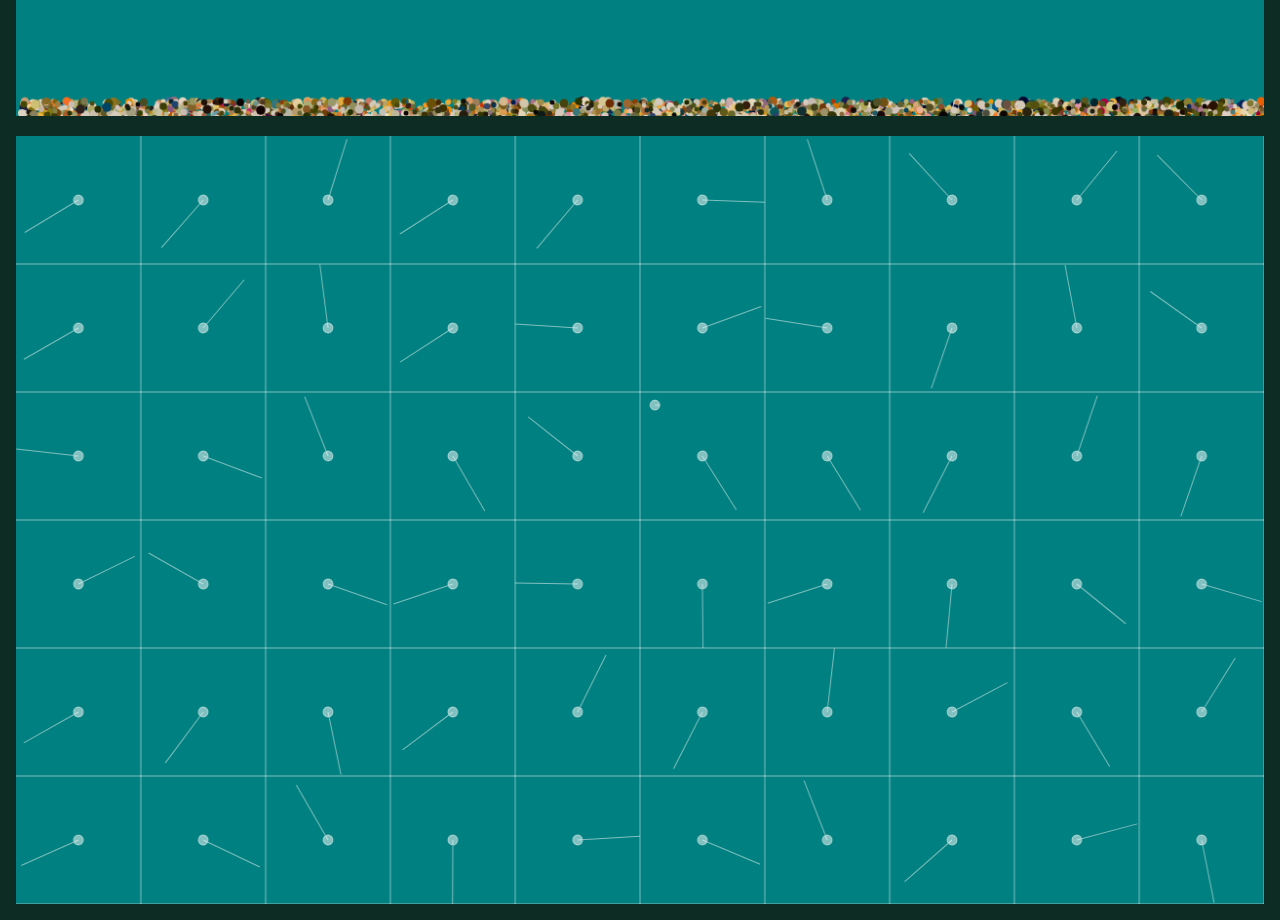
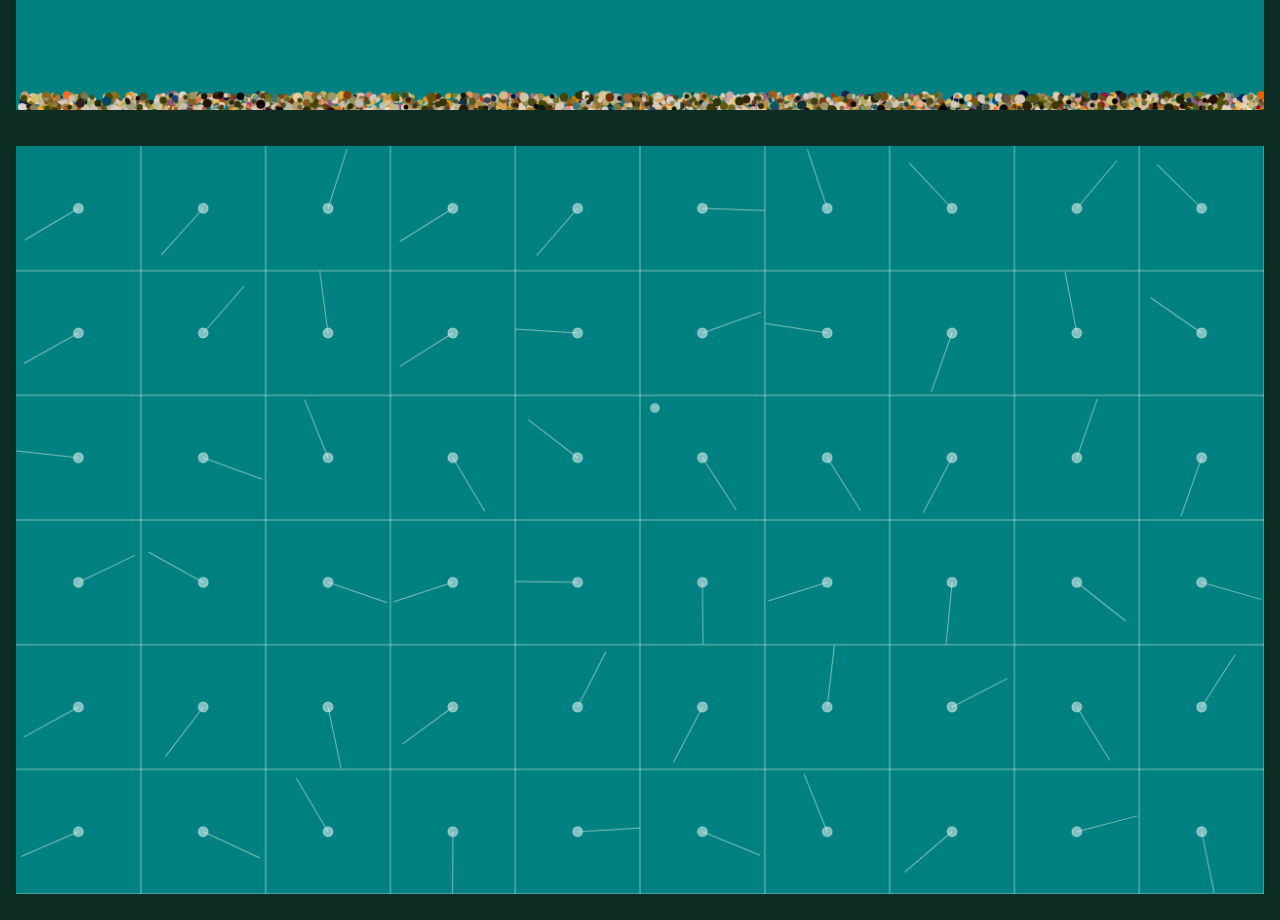
Before and after one commit to joskapotin/learning-canvas, a website with bundled scripts: page index.html in a window 1280 px wide. Shown: the part 680-1600 px from the top of the page. Built offline with nearby package versions, Linux system fonts and the light colour scheme.

Commit message:
fix resizing

```diff
--- a/js/effect2/effect.js
+++ b/js/effect2/effect.js
@@ -50,8 +50,7 @@ class Effect {
   }
 
   initField() {
-    // resize canvas before initializing field
-    // to get correct cell amount
+    // Resize canvas before initializing field to get correct cell amount
     const { width, height } = getNewCanvasSize({
       canvas: this.canvas,
       resolution: this.resolution,
@@ -120,33 +119,25 @@ class Effect {
     this.particles.forEach(particle => {
       const { position } = particle
 
+      // wrap the particle around the canvas if it goes out of bounds
       particle.position.x = position.x % this.width
       particle.position.y = position.y % this.height
 
-      // find the cell the particle is in
+      // get matching flow field cell index
       const x = Math.floor(position.x / this.resolution)
       const y = Math.floor(position.y / this.resolution)
       const index = y * this.field.cols + x
 
-      // !DEBUG: check if cell exists
-      if (!this.field.cells[index]) {
-        console.log("y", y)
-        console.log("cols", this.field.cols)
-        console.log("x", x)
-        console.log("index", index)
-        console.log("cells", this.field.cells)
-      }
-
+      // Update the particle
       const { angle, color } = this.field.cells[index]
-
-      // set the velocity of the particle
       particle.velocity.y = Math.cos(angle)
       particle.velocity.x = Math.sin(angle)
       particle.color = color
 
-      // update the particle
+      // TODO: bounce the particle off the edges of the canvas instead of wrapping
+      // TODO: if wrapping, deal with the trail
+
       particle.update()
-      // draw the particle
       particle.draw(this.ctx)
     })
   }
--- a/js/effect2/particle.js
+++ b/js/effect2/particle.js
@@ -12,7 +12,7 @@ class Particle {
     this.color = color
     this.position = position
     this.velocity = velocity
-    this.history = [[{ x: this.position.x, y: this.position.y }]]
+    this.history = [{ x: this.position.x, y: this.position.y }]
     this.maxHistory = 100
   }
 
@@ -20,26 +20,20 @@ class Particle {
     ctx.save()
     ctx.fillStyle = this.color
     ctx.strokeStyle = this.color
+
+    // draw the particle
     ctx.beginPath()
+    ctx.arc(this.position.x, this.position.y, this.radius, 0, 2 * Math.PI)
+    ctx.fill()
 
-    // trace the particle
-    ctx.arc(this.position.x, this.position.y, this.radius, 0, 2 * Math.PI)
+    // draw the history
+    ctx.beginPath()
+    ctx.moveTo(this.history[0].x, this.history[0].y)
+    this.history.forEach(point => {
+      ctx.lineTo(point.x, point.y)
+    })
+    ctx.stroke()
 
-    // trace the trail
-    ctx.moveTo(this.history[0].x, this.history[0].y)
-    for (const point of this.history) {
-      if (
-        Math.abs(this.position.x - point.x) > this.maxHistory ||
-        Math.abs(this.position.y - point.y) > this.maxHistory
-      )
-        break
-
-      ctx.lineTo(point.x, point.y)
-      ctx.moveTo(point.x, point.y)
-    }
-
-    ctx.stroke()
-    ctx.fill()
     ctx.restore()
   }
 
--- a/style.css
+++ b/style.css
@@ -16,7 +16,7 @@ body {
   position: relative;
   overflow: hidden;
   display: grid;
-  place-content: justify;
+  place-content: center;
   padding: 1rem;
   background-color: rgb(13, 44, 35);
 }
```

#### Assignment:
Copy all lines of the preceding data that hold the word "const".

#### Response:
     const { width, height } = getNewCanvasSize({
       const { position } = particle
       const x = Math.floor(position.x / this.resolution)
       const y = Math.floor(position.y / this.resolution)
       const index = y * this.field.cols + x
       const { angle, color } = this.field.cells[index]
-    for (const point of this.history) {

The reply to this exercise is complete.